Your assignment:
Would you repeat the entries beneath, with nothing changed?
Stored data Block Start
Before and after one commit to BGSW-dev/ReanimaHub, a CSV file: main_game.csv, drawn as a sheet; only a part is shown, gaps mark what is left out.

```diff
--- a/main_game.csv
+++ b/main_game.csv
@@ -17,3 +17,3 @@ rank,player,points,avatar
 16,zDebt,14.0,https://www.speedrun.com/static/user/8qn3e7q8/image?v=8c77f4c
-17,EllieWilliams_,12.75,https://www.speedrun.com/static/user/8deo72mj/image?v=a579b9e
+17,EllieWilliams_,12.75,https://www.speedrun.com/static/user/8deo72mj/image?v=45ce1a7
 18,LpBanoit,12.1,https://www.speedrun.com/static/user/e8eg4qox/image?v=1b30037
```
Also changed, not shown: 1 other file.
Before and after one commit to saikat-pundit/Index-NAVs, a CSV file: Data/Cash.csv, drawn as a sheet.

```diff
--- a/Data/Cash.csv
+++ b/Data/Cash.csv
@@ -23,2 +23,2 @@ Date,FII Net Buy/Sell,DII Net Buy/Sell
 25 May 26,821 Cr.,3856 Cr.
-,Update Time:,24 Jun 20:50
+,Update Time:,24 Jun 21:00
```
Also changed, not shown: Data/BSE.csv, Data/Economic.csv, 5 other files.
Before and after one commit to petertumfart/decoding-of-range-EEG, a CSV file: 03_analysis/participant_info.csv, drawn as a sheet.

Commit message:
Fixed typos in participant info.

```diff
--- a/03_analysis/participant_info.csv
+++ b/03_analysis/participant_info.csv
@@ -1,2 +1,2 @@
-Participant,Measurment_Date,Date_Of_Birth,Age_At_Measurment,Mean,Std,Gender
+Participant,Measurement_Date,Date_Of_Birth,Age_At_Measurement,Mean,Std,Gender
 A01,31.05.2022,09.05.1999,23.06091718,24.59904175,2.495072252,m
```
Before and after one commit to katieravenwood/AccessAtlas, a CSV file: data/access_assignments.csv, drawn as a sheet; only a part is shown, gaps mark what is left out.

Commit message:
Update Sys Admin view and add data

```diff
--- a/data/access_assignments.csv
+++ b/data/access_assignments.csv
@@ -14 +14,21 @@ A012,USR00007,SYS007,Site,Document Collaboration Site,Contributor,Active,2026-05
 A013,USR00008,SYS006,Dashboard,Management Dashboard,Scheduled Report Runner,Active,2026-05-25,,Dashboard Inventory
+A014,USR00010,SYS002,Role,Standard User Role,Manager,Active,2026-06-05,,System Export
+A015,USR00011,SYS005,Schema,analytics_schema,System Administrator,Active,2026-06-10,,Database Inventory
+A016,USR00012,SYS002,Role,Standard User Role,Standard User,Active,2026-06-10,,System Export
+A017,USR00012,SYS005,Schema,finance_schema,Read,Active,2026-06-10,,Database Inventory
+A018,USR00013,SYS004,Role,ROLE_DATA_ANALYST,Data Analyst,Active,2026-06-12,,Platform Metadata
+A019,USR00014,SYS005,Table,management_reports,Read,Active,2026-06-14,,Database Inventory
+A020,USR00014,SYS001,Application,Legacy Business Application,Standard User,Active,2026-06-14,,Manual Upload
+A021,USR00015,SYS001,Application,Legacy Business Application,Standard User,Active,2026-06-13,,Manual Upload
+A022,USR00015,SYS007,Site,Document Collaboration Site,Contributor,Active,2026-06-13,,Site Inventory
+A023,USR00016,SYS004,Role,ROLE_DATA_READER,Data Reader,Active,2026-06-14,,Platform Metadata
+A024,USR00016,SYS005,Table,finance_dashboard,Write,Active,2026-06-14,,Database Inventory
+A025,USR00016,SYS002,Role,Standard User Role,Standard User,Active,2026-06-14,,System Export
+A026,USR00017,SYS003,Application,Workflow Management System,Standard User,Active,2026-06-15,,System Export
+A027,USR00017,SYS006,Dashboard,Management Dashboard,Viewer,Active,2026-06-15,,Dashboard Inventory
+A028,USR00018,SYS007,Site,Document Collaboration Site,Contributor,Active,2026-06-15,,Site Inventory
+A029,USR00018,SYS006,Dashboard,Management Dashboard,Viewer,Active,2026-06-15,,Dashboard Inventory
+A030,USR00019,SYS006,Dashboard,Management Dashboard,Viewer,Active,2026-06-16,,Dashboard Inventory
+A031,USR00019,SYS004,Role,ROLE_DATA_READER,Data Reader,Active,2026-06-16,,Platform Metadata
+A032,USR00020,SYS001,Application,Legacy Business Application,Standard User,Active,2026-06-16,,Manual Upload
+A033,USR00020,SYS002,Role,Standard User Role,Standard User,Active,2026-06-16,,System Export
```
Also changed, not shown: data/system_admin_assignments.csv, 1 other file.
Stored data Block End
Result:
Before and after one commit to BGSW-dev/ReanimaHub, a CSV file: main_game.csv, drawn as a sheet; only a part is shown, gaps mark what is left out.

```diff
--- a/main_game.csv
+++ b/main_game.csv
@@ -17,3 +17,3 @@ rank,player,points,avatar
 16,zDebt,14.0,https://www.speedrun.com/static/user/8qn3e7q8/image?v=8c77f4c
-17,EllieWilliams_,12.75,https://www.speedrun.com/static/user/8deo72mj/image?v=a579b9e
+17,EllieWilliams_,12.75,https://www.speedrun.com/static/user/8deo72mj/image?v=45ce1a7
 18,LpBanoit,12.1,https://www.speedrun.com/static/user/e8eg4qox/image?v=1b30037
```
Also changed, not shown: 1 other file.
Before and after one commit to saikat-pundit/Index-NAVs, a CSV file: Data/Cash.csv, drawn as a sheet.

```diff
--- a/Data/Cash.csv
+++ b/Data/Cash.csv
@@ -23,2 +23,2 @@ Date,FII Net Buy/Sell,DII Net Buy/Sell
 25 May 26,821 Cr.,3856 Cr.
-,Update Time:,24 Jun 20:50
+,Update Time:,24 Jun 21:00
```
Also changed, not shown: Data/BSE.csv, Data/Economic.csv, 5 other files.
Before and after one commit to petertumfart/decoding-of-range-EEG, a CSV file: 03_analysis/participant_info.csv, drawn as a sheet.

Commit message:
Fixed typos in participant info.

```diff
--- a/03_analysis/participant_info.csv
+++ b/03_analysis/participant_info.csv
@@ -1,2 +1,2 @@
-Participant,Measurment_Date,Date_Of_Birth,Age_At_Measurment,Mean,Std,Gender
+Participant,Measurement_Date,Date_Of_Birth,Age_At_Measurement,Mean,Std,Gender
 A01,31.05.2022,09.05.1999,23.06091718,24.59904175,2.495072252,m
```
Before and after one commit to katieravenwood/AccessAtlas, a CSV file: data/access_assignments.csv, drawn as a sheet; only a part is shown, gaps mark what is left out.

Commit message:
Update Sys Admin view and add data

```diff
--- a/data/access_assignments.csv
+++ b/data/access_assignments.csv
@@ -14 +14,21 @@ A012,USR00007,SYS007,Site,Document Collaboration Site,Contributor,Active,2026-05
 A013,USR00008,SYS006,Dashboard,Management Dashboard,Scheduled Report Runner,Active,2026-05-25,,Dashboard Inventory
+A014,USR00010,SYS002,Role,Standard User Role,Manager,Active,2026-06-05,,System Export
+A015,USR00011,SYS005,Schema,analytics_schema,System Administrator,Active,2026-06-10,,Database Inventory
+A016,USR00012,SYS002,Role,Standard User Role,Standard User,Active,2026-06-10,,System Export
+A017,USR00012,SYS005,Schema,finance_schema,Read,Active,2026-06-10,,Database Inventory
+A018,USR00013,SYS004,Role,ROLE_DATA_ANALYST,Data Analyst,Active,2026-06-12,,Platform Metadata
+A019,USR00014,SYS005,Table,management_reports,Read,Active,2026-06-14,,Database Inventory
+A020,USR00014,SYS001,Application,Legacy Business Application,Standard User,Active,2026-06-14,,Manual Upload
+A021,USR00015,SYS001,Application,Legacy Business Application,Standard User,Active,2026-06-13,,Manual Upload
+A022,USR00015,SYS007,Site,Document Collaboration Site,Contributor,Active,2026-06-13,,Site Inventory
+A023,USR00016,SYS004,Role,ROLE_DATA_READER,Data Reader,Active,2026-06-14,,Platform Metadata
+A024,USR00016,SYS005,Table,finance_dashboard,Write,Active,2026-06-14,,Database Inventory
+A025,USR00016,SYS002,Role,Standard User Role,Standard User,Active,2026-06-14,,System Export
+A026,USR00017,SYS003,Application,Workflow Management System,Standard User,Active,2026-06-15,,System Export
+A027,USR00017,SYS006,Dashboard,Management Dashboard,Viewer,Active,2026-06-15,,Dashboard Inventory
+A028,USR00018,SYS007,Site,Document Collaboration Site,Contributor,Active,2026-06-15,,Site Inventory
+A029,USR00018,SYS006,Dashboard,Management Dashboard,Viewer,Active,2026-06-15,,Dashboard Inventory
+A030,USR00019,SYS006,Dashboard,Management Dashboard,Viewer,Active,2026-06-16,,Dashboard Inventory
+A031,USR00019,SYS004,Role,ROLE_DATA_READER,Data Reader,Active,2026-06-16,,Platform Metadata
+A032,USR00020,SYS001,Application,Legacy Business Application,Standard User,Active,2026-06-16,,Manual Upload
+A033,USR00020,SYS002,Role,Standard User Role,Standard User,Active,2026-06-16,,System Export
```
Also changed, not shown: data/system_admin_assignments.csv, 1 other file.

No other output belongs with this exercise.